Webmaster: Excerpted from the 2010 Final Four Program Guide.
Thousands of children in Brownsville play chess, a phenomenon that started in the classroom of Jose J. Guajardo.
About 1990, the principal of Russell Elementary School assigned Guajardo to teach at-risk fourth grade students. The young teacher was inspired to engage the students through chess by his experience teaching his own precocious son the game, and he proceeded to teach his students as well. Soon, Guajardo’s kids were beating their young teacher.
The Russell Elementary School chess team went on to win seven state championships from 1993-1999.
Guajardo’s accomplishments paved the way for the best-known example of student excellence in chess in Brownsville.
Chess at Morningside Elementary School began in summer 1997 under the leadership of Remy Ferrari, Alfred Molina and Rusty Harwood, who later became the chess program director at The University of Texas at Brownsville and Texas Southmost College. After a few months of practice and training, Morningside Elementary entered its first tournament in January 1998.
In February 1999, the Morningside students traveled to a regional tournament held a couple of hours away from Brownsville. The students won the tournament. Parents and faculty raised money to send Morningside students to a state tournament in Dallas, where the students won second place.
Soon, plans began for the students to attend a national chess championship in Phoenix, Ariz.

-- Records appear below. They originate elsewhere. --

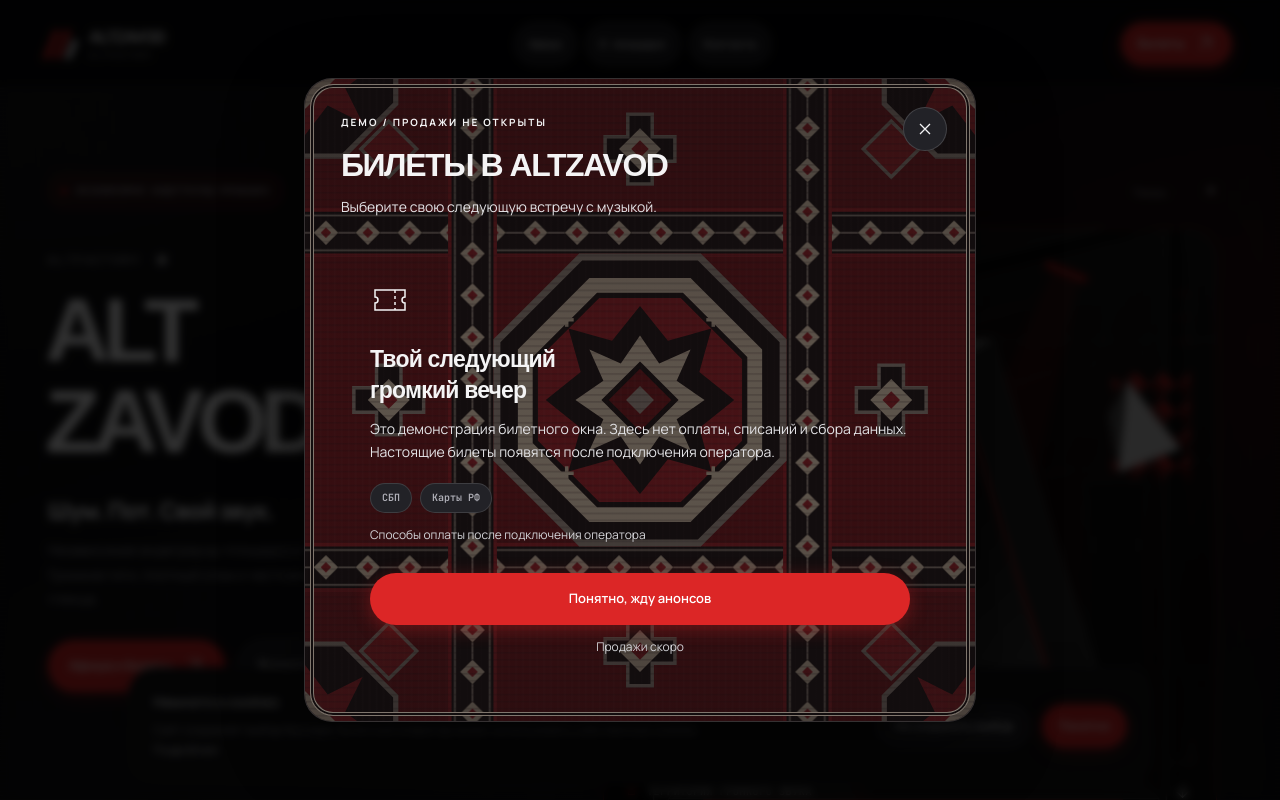
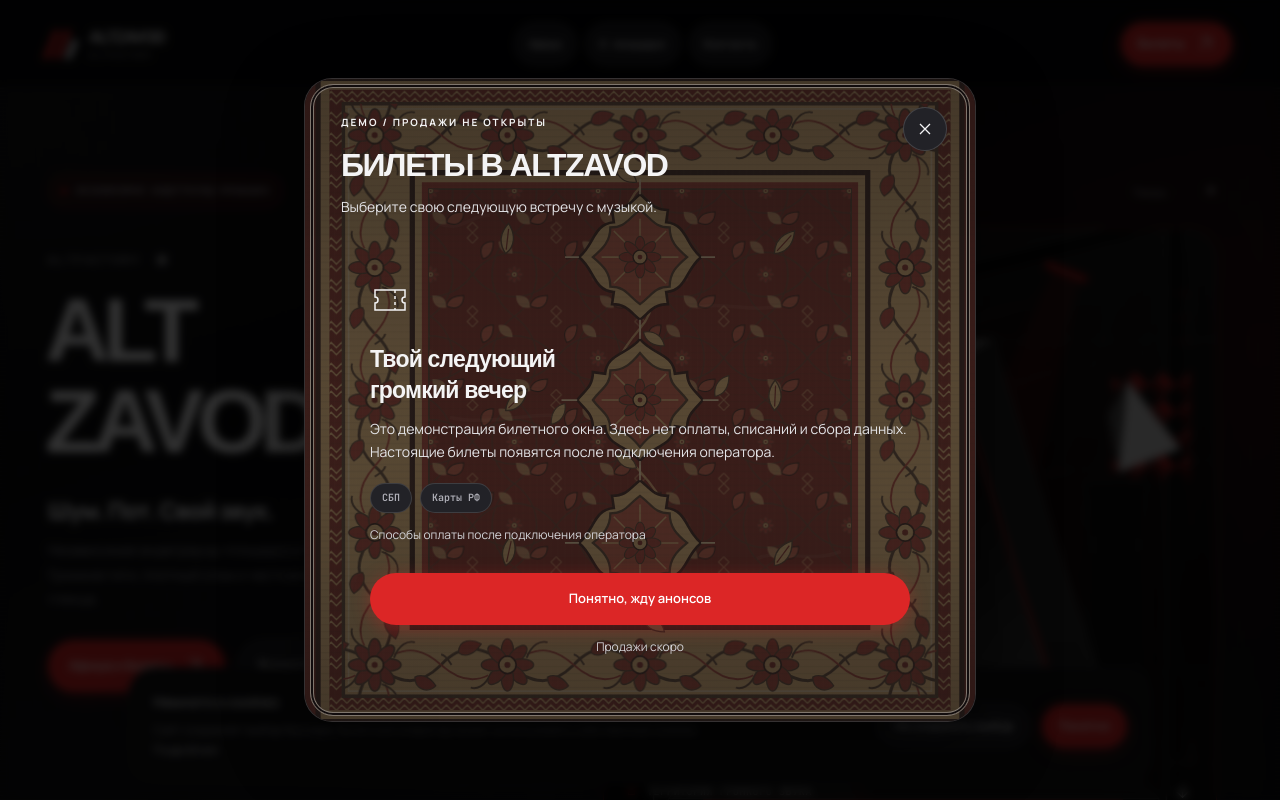
Before and after one commit to wisperff/ALTVLADOS, a Next.js app: page / in a window 1280 px wide. Both pictures are taken after a click on the button "Билеты". Shown: the top 800 px of the page. Built offline with nearby package versions, Linux system fonts and the light colour scheme; a web font is replaced by a local one.

Commit message:
Match the carpet to the venue's warm floral reference (#10)

```diff
--- a/src/components/CarpetPattern.tsx
+++ b/src/components/CarpetPattern.tsx
@@ -5,7 +5,7 @@ export function CarpetPattern() {
     <div
       aria-hidden="true"
       className="carpet-pattern"
-      style={{ backgroundImage: `url("${assetPath("/images/carpet-pattern.svg")}")` }}
+      style={{ backgroundImage: `url("${assetPath("/images/carpet-pattern.svg?v=floral-1")}")` }}
     />
   );
 }
```
Also changed, not shown: public/images/carpet-pattern.svg.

Local businesses raised money to supplement state funds, with everyone donating what they could to help get the team to nationals. The Morningside team placed second in the tournament, half a point behind Hunter College Campus Elementary School from New York City.
In the upcoming years, Paredes and Hudson elementary schools, Oliveira and Vela middle schools, and Hanna and Porter high schools have all won national chess championships, led by Paredes’ seven national championships.
Chess has also been competitive at UTB/TSC since its team’s inception in the 2001-2002 school year.
Since spring 2002, UTB/TSC’s chess team has won several state, regional and collegiate championships, and Southwest Collegiate Championships. The team won the National K-12/Collegiate Championships in 2005 and has placed in the final four U.S. schools at the Pan-American Intercollegiate Team Chess Championship.
The university was named Chess College of Year by the U.S. Chess Federation in August 2007.
The chess students placed third in the team’s first appearance at The President’s Cup competition, also known as the “Final Four of College Chess,” in April 2009 in Dallas.
The university has been able to recruit players from throughout the United States, but also Chile, Colombia, Mexico and Uzbekistan. El Paso native and UTB/TSC graduate Nelly Estrada was the team’s first female player when she began playing in spring 2006, and she is now in medical school on a full scholarship. Overall, the team has grown from seven to 19 players.
Program staff has traveled to the Mexican states of Nuevo Leon, San Luis Potosi and Tamaulipas to spread interest in chess to students.
For more information about the UTB/TSC chess program, go to www.utb.edu/chess.